* _WORK ITEM_
Copy the entries without a single change. Pictures should be dropped.

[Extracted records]
.....

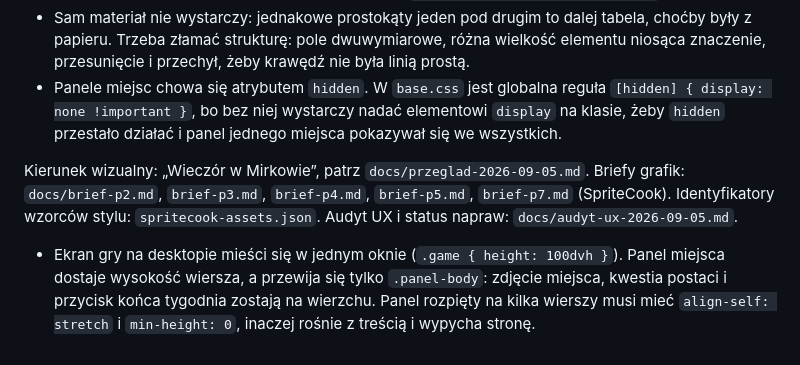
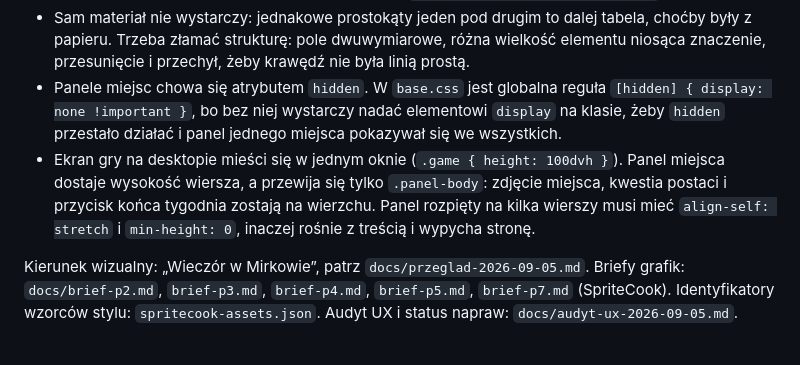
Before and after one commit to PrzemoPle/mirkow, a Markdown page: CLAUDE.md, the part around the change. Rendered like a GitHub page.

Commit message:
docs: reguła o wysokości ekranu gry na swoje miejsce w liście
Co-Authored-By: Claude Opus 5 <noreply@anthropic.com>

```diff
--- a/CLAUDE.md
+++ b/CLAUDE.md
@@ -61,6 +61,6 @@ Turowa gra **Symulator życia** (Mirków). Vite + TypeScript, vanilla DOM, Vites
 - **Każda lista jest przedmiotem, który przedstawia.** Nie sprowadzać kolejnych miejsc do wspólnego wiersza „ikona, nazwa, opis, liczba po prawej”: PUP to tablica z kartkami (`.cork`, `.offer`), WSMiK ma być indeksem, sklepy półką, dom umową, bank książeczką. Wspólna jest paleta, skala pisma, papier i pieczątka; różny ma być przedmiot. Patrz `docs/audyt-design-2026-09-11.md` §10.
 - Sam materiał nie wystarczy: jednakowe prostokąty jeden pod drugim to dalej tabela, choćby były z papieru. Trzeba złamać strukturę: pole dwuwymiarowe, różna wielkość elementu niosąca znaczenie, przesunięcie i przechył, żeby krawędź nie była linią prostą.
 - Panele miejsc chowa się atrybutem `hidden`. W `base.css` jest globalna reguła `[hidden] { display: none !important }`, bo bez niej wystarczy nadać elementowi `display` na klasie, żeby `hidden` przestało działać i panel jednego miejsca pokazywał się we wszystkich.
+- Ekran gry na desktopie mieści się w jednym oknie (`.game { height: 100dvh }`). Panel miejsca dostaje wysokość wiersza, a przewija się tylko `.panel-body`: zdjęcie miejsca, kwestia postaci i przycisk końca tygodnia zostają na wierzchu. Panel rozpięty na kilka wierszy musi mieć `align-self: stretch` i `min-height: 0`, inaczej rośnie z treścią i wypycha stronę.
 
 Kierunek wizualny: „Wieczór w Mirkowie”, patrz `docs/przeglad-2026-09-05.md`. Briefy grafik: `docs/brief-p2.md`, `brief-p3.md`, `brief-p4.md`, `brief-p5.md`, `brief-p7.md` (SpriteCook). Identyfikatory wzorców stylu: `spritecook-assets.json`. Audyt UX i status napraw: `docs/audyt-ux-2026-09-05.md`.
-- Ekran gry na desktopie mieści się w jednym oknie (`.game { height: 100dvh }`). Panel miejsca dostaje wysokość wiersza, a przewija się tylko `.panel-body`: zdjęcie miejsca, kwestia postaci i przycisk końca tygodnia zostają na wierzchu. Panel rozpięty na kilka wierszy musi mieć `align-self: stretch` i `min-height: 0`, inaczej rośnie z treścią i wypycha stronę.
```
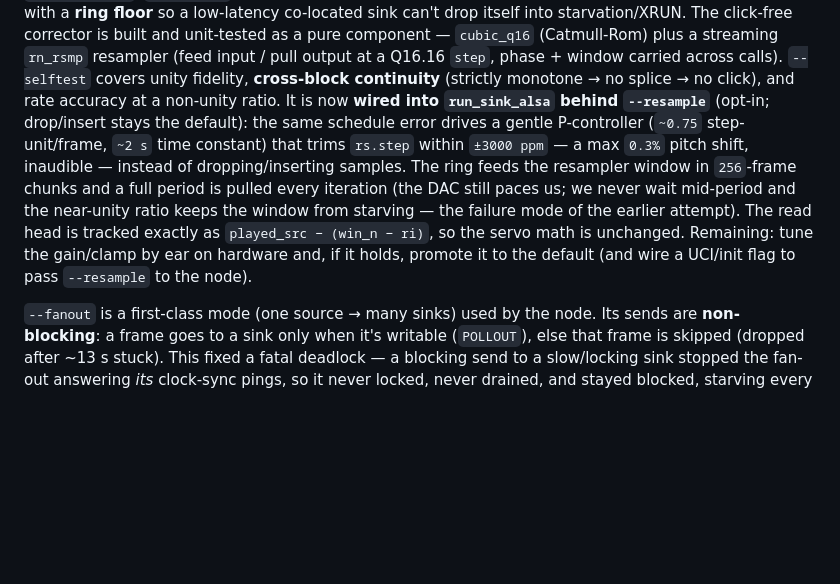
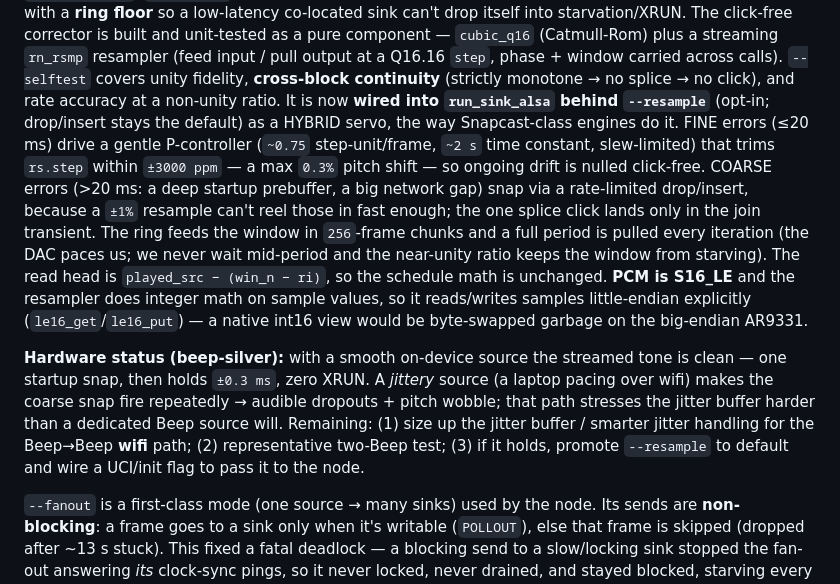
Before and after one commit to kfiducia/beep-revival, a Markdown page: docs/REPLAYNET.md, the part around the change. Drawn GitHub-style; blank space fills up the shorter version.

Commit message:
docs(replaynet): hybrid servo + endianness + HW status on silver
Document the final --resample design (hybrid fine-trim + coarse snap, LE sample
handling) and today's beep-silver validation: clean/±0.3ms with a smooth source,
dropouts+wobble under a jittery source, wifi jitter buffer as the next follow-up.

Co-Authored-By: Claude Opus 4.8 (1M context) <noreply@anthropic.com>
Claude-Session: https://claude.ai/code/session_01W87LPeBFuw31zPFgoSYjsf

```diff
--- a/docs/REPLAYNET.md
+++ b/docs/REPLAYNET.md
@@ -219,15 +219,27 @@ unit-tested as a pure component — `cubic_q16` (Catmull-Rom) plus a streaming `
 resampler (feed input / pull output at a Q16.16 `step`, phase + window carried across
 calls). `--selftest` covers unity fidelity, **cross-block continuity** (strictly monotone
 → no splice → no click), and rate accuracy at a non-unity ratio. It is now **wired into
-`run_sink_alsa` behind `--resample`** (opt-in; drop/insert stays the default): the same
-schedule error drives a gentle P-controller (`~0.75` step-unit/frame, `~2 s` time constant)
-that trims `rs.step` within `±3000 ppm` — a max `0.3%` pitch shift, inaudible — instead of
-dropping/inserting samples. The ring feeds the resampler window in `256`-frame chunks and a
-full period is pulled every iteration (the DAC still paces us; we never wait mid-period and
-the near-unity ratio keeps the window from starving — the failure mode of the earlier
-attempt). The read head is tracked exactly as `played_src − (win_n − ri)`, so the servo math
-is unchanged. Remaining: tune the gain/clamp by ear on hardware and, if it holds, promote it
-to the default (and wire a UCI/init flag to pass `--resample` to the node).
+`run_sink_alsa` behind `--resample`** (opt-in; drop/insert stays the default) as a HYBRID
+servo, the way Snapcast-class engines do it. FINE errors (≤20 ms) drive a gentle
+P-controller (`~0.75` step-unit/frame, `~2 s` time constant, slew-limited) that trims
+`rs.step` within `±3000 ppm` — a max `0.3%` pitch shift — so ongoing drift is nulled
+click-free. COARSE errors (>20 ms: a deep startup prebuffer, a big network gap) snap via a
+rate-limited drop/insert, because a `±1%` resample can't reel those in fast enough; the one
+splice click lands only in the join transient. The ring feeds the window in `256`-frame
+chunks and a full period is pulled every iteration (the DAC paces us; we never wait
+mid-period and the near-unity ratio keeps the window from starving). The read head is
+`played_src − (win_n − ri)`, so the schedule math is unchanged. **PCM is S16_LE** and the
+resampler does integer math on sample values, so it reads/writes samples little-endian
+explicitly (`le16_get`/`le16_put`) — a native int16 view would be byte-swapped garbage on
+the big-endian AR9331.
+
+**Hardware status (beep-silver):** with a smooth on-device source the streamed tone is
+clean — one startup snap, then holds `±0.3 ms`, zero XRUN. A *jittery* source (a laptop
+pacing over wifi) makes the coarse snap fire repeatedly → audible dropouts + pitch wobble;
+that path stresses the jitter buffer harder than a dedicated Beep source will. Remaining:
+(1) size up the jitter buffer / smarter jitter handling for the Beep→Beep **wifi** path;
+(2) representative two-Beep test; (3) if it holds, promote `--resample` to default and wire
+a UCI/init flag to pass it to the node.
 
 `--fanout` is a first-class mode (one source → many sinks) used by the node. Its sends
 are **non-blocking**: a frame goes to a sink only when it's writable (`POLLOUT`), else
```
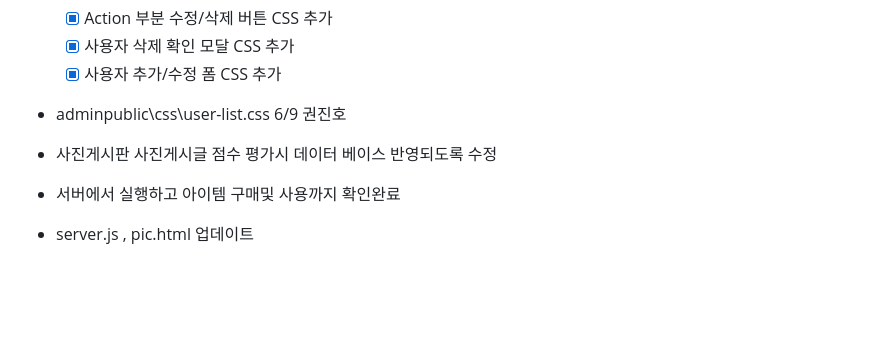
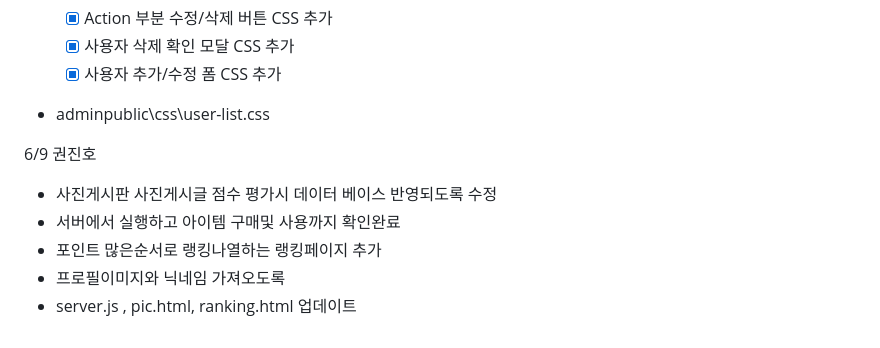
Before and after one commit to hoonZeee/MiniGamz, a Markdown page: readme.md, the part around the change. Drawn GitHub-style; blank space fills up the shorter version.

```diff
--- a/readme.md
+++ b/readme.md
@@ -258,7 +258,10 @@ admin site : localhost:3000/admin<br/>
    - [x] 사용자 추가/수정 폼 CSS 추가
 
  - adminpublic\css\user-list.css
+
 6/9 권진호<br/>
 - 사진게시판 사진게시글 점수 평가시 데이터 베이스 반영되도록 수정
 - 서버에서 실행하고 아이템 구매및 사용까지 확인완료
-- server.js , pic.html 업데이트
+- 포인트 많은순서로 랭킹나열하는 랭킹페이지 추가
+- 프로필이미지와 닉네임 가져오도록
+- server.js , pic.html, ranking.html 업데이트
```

.....

* _RESULT_
Before and after one commit to PrzemoPle/mirkow, a Markdown page: CLAUDE.md, the part around the change. Rendered like a GitHub page.

Commit message:
docs: reguła o wysokości ekranu gry na swoje miejsce w liście
Co-Authored-By: Claude Opus 5 <noreply@anthropic.com>

```diff
--- a/CLAUDE.md
+++ b/CLAUDE.md
@@ -61,6 +61,6 @@ Turowa gra **Symulator życia** (Mirków). Vite + TypeScript, vanilla DOM, Vites
 - **Każda lista jest przedmiotem, który przedstawia.** Nie sprowadzać kolejnych miejsc do wspólnego wiersza „ikona, nazwa, opis, liczba po prawej”: PUP to tablica z kartkami (`.cork`, `.offer`), WSMiK ma być indeksem, sklepy półką, dom umową, bank książeczką. Wspólna jest paleta, skala pisma, papier i pieczątka; różny ma być przedmiot. Patrz `docs/audyt-design-2026-09-11.md` §10.
 - Sam materiał nie wystarczy: jednakowe prostokąty jeden pod drugim to dalej tabela, choćby były z papieru. Trzeba złamać strukturę: pole dwuwymiarowe, różna wielkość elementu niosąca znaczenie, przesunięcie i przechył, żeby krawędź nie była linią prostą.
 - Panele miejsc chowa się atrybutem `hidden`. W `base.css` jest globalna reguła `[hidden] { display: none !important }`, bo bez niej wystarczy nadać elementowi `display` na klasie, żeby `hidden` przestało działać i panel jednego miejsca pokazywał się we wszystkich.
+- Ekran gry na desktopie mieści się w jednym oknie (`.game { height: 100dvh }`). Panel miejsca dostaje wysokość wiersza, a przewija się tylko `.panel-body`: zdjęcie miejsca, kwestia postaci i przycisk końca tygodnia zostają na wierzchu. Panel rozpięty na kilka wierszy musi mieć `align-self: stretch` i `min-height: 0`, inaczej rośnie z treścią i wypycha stronę.
 
 Kierunek wizualny: „Wieczór w Mirkowie”, patrz `docs/przeglad-2026-09-05.md`. Briefy grafik: `docs/brief-p2.md`, `brief-p3.md`, `brief-p4.md`, `brief-p5.md`, `brief-p7.md` (SpriteCook). Identyfikatory wzorców stylu: `spritecook-assets.json`. Audyt UX i status napraw: `docs/audyt-ux-2026-09-05.md`.
-- Ekran gry na desktopie mieści się w jednym oknie (`.game { height: 100dvh }`). Panel miejsca dostaje wysokość wiersza, a przewija się tylko `.panel-body`: zdjęcie miejsca, kwestia postaci i przycisk końca tygodnia zostają na wierzchu. Panel rozpięty na kilka wierszy musi mieć `align-self: stretch` i `min-height: 0`, inaczej rośnie z treścią i wypycha stronę.
```
Before and after one commit to kfiducia/beep-revival, a Markdown page: docs/REPLAYNET.md, the part around the change. Drawn GitHub-style; blank space fills up the shorter version.

Commit message:
docs(replaynet): hybrid servo + endianness + HW status on silver
Document the final --resample design (hybrid fine-trim + coarse snap, LE sample
handling) and today's beep-silver validation: clean/±0.3ms with a smooth source,
dropouts+wobble under a jittery source, wifi jitter buffer as the next follow-up.

Co-Authored-By: Claude Opus 4.8 (1M context) <noreply@anthropic.com>
Claude-Session: https://claude.ai/code/session_01W87LPeBFuw31zPFgoSYjsf

```diff
--- a/docs/REPLAYNET.md
+++ b/docs/REPLAYNET.md
@@ -219,15 +219,27 @@ unit-tested as a pure component — `cubic_q16` (Catmull-Rom) plus a streaming `
 resampler (feed input / pull output at a Q16.16 `step`, phase + window carried across
 calls). `--selftest` covers unity fidelity, **cross-block continuity** (strictly monotone
 → no splice → no click), and rate accuracy at a non-unity ratio. It is now **wired into
-`run_sink_alsa` behind `--resample`** (opt-in; drop/insert stays the default): the same
-schedule error drives a gentle P-controller (`~0.75` step-unit/frame, `~2 s` time constant)
-that trims `rs.step` within `±3000 ppm` — a max `0.3%` pitch shift, inaudible — instead of
-dropping/inserting samples. The ring feeds the resampler window in `256`-frame chunks and a
-full period is pulled every iteration (the DAC still paces us; we never wait mid-period and
-the near-unity ratio keeps the window from starving — the failure mode of the earlier
-attempt). The read head is tracked exactly as `played_src − (win_n − ri)`, so the servo math
-is unchanged. Remaining: tune the gain/clamp by ear on hardware and, if it holds, promote it
-to the default (and wire a UCI/init flag to pass `--resample` to the node).
+`run_sink_alsa` behind `--resample`** (opt-in; drop/insert stays the default) as a HYBRID
+servo, the way Snapcast-class engines do it. FINE errors (≤20 ms) drive a gentle
+P-controller (`~0.75` step-unit/frame, `~2 s` time constant, slew-limited) that trims
+`rs.step` within `±3000 ppm` — a max `0.3%` pitch shift — so ongoing drift is nulled
+click-free. COARSE errors (>20 ms: a deep startup prebuffer, a big network gap) snap via a
+rate-limited drop/insert, because a `±1%` resample can't reel those in fast enough; the one
+splice click lands only in the join transient. The ring feeds the window in `256`-frame
+chunks and a full period is pulled every iteration (the DAC paces us; we never wait
+mid-period and the near-unity ratio keeps the window from starving). The read head is
+`played_src − (win_n − ri)`, so the schedule math is unchanged. **PCM is S16_LE** and the
+resampler does integer math on sample values, so it reads/writes samples little-endian
+explicitly (`le16_get`/`le16_put`) — a native int16 view would be byte-swapped garbage on
+the big-endian AR9331.
+
+**Hardware status (beep-silver):** with a smooth on-device source the streamed tone is
+clean — one startup snap, then holds `±0.3 ms`, zero XRUN. A *jittery* source (a laptop
+pacing over wifi) makes the coarse snap fire repeatedly → audible dropouts + pitch wobble;
+that path stresses the jitter buffer harder than a dedicated Beep source will. Remaining:
+(1) size up the jitter buffer / smarter jitter handling for the Beep→Beep **wifi** path;
+(2) representative two-Beep test; (3) if it holds, promote `--resample` to default and wire
+a UCI/init flag to pass it to the node.
 
 `--fanout` is a first-class mode (one source → many sinks) used by the node. Its sends
 are **non-blocking**: a frame goes to a sink only when it's writable (`POLLOUT`), else
```
Before and after one commit to hoonZeee/MiniGamz, a Markdown page: readme.md, the part around the change. Drawn GitHub-style; blank space fills up the shorter version.

```diff
--- a/readme.md
+++ b/readme.md
@@ -258,7 +258,10 @@ admin site : localhost:3000/admin<br/>
    - [x] 사용자 추가/수정 폼 CSS 추가
 
  - adminpublic\css\user-list.css
+
 6/9 권진호<br/>
 - 사진게시판 사진게시글 점수 평가시 데이터 베이스 반영되도록 수정
 - 서버에서 실행하고 아이템 구매및 사용까지 확인완료
-- server.js , pic.html 업데이트
+- 포인트 많은순서로 랭킹나열하는 랭킹페이지 추가
+- 프로필이미지와 닉네임 가져오도록
+- server.js , pic.html, ranking.html 업데이트
```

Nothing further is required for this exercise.